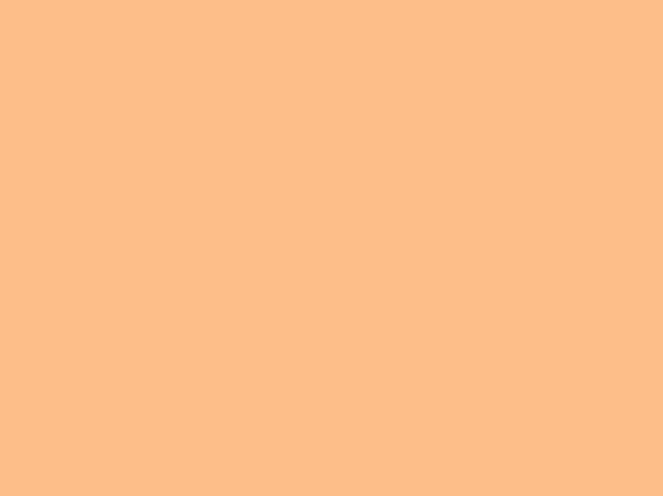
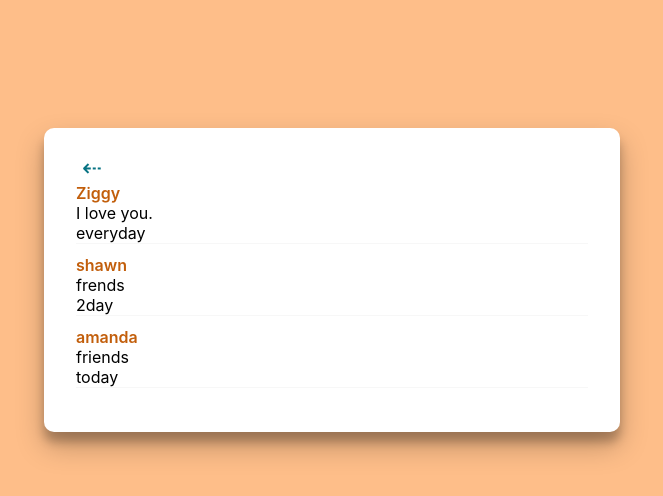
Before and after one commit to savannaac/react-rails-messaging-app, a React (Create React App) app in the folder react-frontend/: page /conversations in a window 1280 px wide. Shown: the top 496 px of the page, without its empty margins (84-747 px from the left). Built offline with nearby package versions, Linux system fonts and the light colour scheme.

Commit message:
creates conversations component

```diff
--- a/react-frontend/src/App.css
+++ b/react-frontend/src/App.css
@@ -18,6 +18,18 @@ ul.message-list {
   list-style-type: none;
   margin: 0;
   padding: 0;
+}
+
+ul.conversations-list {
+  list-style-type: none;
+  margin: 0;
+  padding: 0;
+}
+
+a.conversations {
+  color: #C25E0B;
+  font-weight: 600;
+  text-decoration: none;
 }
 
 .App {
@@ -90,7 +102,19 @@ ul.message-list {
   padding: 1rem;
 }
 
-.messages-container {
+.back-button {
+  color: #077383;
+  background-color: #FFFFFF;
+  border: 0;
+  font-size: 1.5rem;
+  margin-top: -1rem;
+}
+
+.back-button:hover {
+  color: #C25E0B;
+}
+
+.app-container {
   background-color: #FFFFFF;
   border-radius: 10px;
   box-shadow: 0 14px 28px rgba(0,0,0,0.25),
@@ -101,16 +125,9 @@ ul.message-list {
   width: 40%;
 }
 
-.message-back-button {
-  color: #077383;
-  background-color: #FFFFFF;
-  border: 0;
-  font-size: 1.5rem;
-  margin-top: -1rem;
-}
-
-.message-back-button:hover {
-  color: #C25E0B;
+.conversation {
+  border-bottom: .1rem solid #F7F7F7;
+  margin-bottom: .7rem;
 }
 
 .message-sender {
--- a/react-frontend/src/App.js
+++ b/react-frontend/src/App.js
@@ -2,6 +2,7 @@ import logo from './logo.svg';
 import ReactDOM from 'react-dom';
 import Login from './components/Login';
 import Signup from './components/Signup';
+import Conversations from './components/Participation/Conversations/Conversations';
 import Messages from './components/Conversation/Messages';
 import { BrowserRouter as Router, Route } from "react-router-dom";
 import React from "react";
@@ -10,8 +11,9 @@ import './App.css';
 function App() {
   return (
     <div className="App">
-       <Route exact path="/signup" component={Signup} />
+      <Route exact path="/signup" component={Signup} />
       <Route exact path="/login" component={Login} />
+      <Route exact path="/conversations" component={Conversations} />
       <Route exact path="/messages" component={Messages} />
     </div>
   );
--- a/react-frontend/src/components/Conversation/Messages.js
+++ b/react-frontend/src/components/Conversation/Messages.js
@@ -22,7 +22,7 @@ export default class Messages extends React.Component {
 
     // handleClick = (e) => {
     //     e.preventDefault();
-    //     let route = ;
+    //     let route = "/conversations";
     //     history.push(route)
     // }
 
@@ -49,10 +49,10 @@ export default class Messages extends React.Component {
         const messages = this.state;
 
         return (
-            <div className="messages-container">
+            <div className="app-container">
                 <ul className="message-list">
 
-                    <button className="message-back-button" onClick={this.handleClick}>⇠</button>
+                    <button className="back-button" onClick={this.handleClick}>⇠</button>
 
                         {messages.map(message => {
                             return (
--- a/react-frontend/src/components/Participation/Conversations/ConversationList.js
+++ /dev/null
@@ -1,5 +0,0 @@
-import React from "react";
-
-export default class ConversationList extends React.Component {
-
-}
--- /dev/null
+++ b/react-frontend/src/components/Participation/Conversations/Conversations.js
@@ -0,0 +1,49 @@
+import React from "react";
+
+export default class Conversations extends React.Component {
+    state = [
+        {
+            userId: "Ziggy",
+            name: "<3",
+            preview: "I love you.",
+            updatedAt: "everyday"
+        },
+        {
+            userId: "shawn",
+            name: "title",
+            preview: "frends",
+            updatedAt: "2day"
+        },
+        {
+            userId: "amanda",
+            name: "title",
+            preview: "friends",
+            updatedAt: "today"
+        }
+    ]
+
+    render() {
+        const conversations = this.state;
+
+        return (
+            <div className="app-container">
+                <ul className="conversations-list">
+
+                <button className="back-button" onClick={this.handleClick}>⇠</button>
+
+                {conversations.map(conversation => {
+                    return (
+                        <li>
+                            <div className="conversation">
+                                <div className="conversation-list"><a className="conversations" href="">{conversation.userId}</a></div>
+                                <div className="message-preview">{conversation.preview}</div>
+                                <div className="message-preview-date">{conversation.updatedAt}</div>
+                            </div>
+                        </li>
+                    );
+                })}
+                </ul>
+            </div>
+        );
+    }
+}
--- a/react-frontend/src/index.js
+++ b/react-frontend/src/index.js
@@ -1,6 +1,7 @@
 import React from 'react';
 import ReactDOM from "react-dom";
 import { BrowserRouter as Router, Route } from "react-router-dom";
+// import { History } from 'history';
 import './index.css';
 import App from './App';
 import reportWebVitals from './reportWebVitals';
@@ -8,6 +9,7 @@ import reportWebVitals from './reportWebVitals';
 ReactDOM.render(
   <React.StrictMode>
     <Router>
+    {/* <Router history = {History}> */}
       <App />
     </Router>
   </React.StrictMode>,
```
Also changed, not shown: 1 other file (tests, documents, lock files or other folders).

* * *

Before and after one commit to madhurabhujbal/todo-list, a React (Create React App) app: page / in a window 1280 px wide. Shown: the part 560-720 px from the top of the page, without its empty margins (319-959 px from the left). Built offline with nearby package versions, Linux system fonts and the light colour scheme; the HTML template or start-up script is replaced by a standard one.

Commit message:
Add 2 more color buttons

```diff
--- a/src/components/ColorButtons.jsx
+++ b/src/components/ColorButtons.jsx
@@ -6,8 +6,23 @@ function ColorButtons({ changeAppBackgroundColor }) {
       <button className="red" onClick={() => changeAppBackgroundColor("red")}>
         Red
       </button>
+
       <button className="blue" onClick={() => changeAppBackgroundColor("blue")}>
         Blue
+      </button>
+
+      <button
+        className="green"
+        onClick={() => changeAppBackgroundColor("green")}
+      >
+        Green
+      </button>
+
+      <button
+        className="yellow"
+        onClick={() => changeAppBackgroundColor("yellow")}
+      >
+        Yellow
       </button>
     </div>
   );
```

_ASSIGNMENT:_
For each line of the entries that includes "bottom", show that line.

_WRITTEN RESPONSE:_
+  border-bottom: .1rem solid #F7F7F7;
+  margin-bottom: .7rem;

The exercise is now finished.